Why do puppies chew? They chew to explore the world, and to relieve the pain and irritation of teething. But they also chew because it's a natural, normal activity for all canines, young and old. While puppies do eventually grow up and get past the stage where they feel compelled to put their teeth on everything they see, mature dogs also need to chew to exercise their jaws, massage their gums, clean their teeth, and to relieve stress and boredom.
As the proud owner of a new puppy, you are faced with some big decisions in the first few months. Are ALL of those vaccinations necessary? Can my puppy start socializing by mingling at the dog park or on the street? When should I begin training, or hire a dog trainer? What may seem like obvious answers are actually quite complicated and critically important to your puppy's well being.
You might be surprised to know that dogs don't actually need a series" of shots in order to be immunized against canine diseases.

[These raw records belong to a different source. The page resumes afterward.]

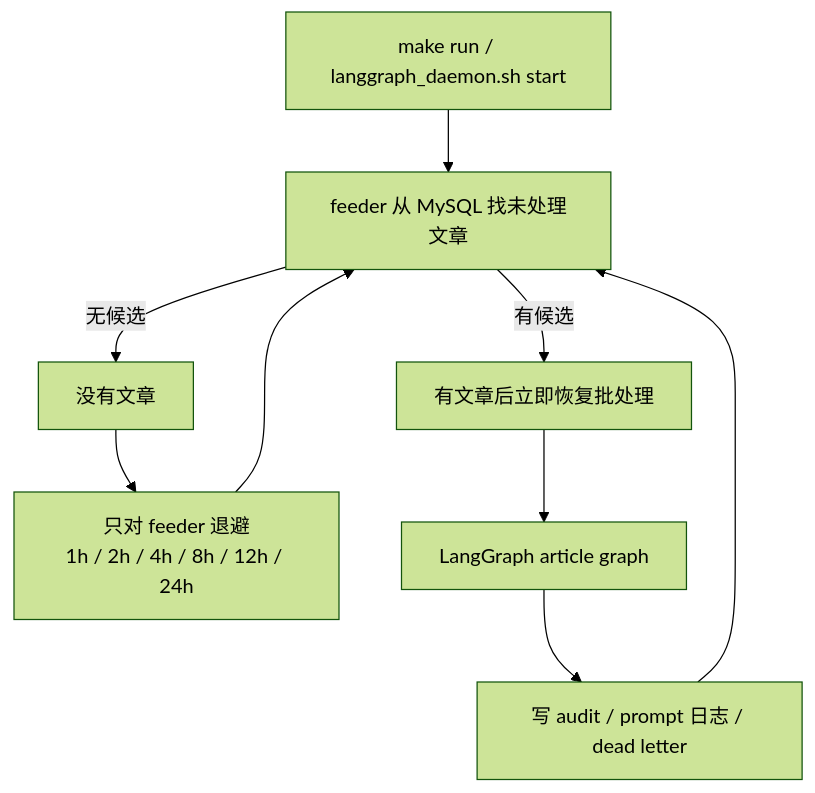
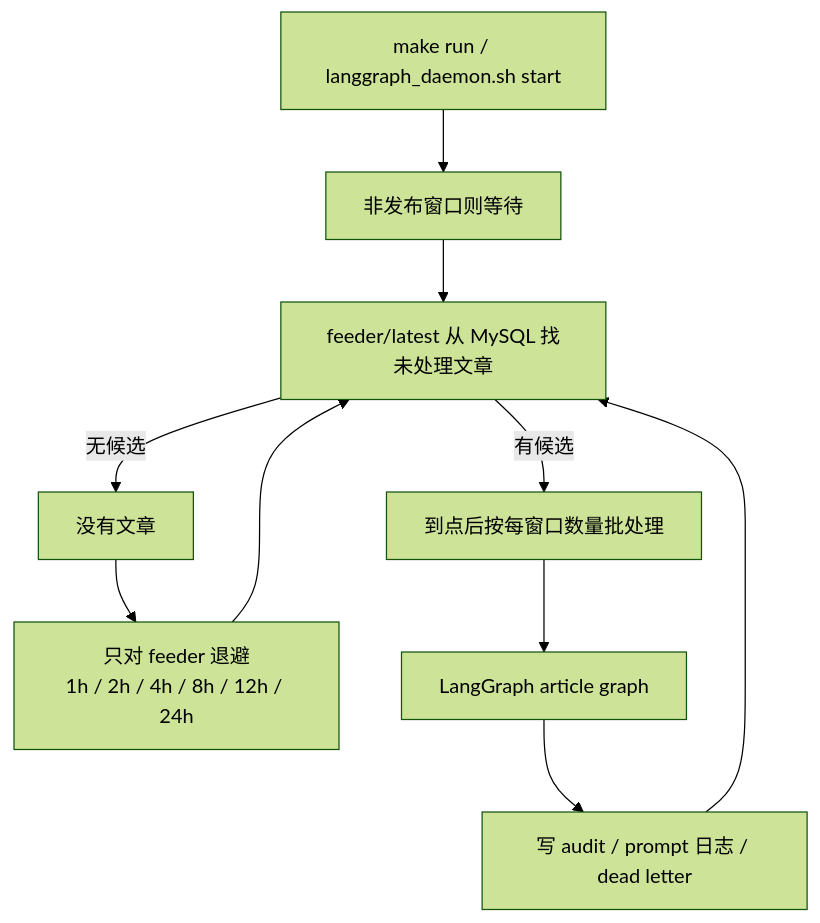
Before and after one commit to flyingsnowzz/Multi-Agent-Automatic-Operation-Website: the diagram in docs/04-定时任务方案.md, drawn with Mermaid (forest theme). The commit also changed other lines of this file and 4 other files, not shown here.

````diff
--- a/docs/04-定时任务方案.md
+++ b/docs/04-定时任务方案.md
@@ -11,14 +11,15 @@
 ```mermaid
 flowchart TD
     START["make run / langgraph_daemon.sh start"]
-    FEED["feeder 从 MySQL 找未处理文章"]
+    WAIT["非发布窗口则等待"]
+    FEED["feeder/latest 从 MySQL 找未处理文章"]
     EMPTY["没有文章"]
     BACKOFF["只对 feeder 退避\n1h / 2h / 4h / 8h / 12h / 24h"]
-    BATCH["有文章后立即恢复批处理"]
+    BATCH["到点后按每窗口数量批处理"]
     GRAPH["LangGraph article graph"]
     AUDIT["写 audit / prompt 日志 / dead letter"]
 
-    START --> FEED
+    START --> WAIT --> FEED
     FEED -->|"无候选"| EMPTY --> BACKOFF --> FEED
     FEED -->|"有候选"| BATCH --> GRAPH --> AUDIT --> FEED
 ```
````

That said
Does this collar make me look fat?" This is not a question your dog is likely to ever ask
but try to feed the treats by your side
In 2008, the American Veterinary Society for Animal Behavior (AVSAB) released a statement affirming that puppy socialization is a critically important tool in the development of a behaviorally normal dog. The organization also confirmed that the risk of a puppy contracting a serious or fatal disease during proper socialization efforts is far less than the risk of a dog later being given up or euthanized due to behavior problems that developed as a result of a lack of socialization. This is an absolutely critical accomplishment for your dog.
Contained in the October issue is an article I wrote about internal parasites worms. I needed art to accompany that article, and the best thing I could think of to depict a wormy dog was a photo of a typically round-bellied wormy puppy, the kind that is surrendered to shelters all too frequently. I called my local shelter and asked whether they had any wormy puppies with bloated tummies; it turned out that they had just received such a litter two days before, and I was invited to come down and take some pictures.
Is your once cute, cuddly, and well-behaved pup suddenly acting out? Is your dog ignoring you, taking off if he sees something interesting, and chewing on everything in sight? Did his once perfect sit
You thought you were doing a good thing for your mature dog when you adopted a new puppy. She'll love him!" you assured yourself. "It will keep her young and active." Rather than loving him
Can a highly stressful environment during pregnancy affect how puppies turn out? Imagine this: A young dog goes stray and lives on urban streets for two months, in almost constant fear. Kids chase her down a street, throwing rocks at her; she is attacked by another dog; and she struggles every day to scavenge enough to eat. At last she is apprehended by an animal control officer and brought to a shelter. Here she finally gets enough to eat, but she's still not able to relax; the shelter is full of strange smells and loud noises, her run is small, and the floor is hard. After she's been at the shelter for a few weeks, a shelter staff member realizes that she is pregnant and due very soon. The shelter puts her on the waiting list for a foster home, knowing that puppies don't do well when they grow up in shelters.
If a mother dog's hormones can affect her fetuses in utero, what about the hormones of their siblings? The effects of in-utero testosterone on females with all male siblings are well documented in rodents and cattle, and debatably exist in humans. These females undergo physical and behavioral masculinizing effects.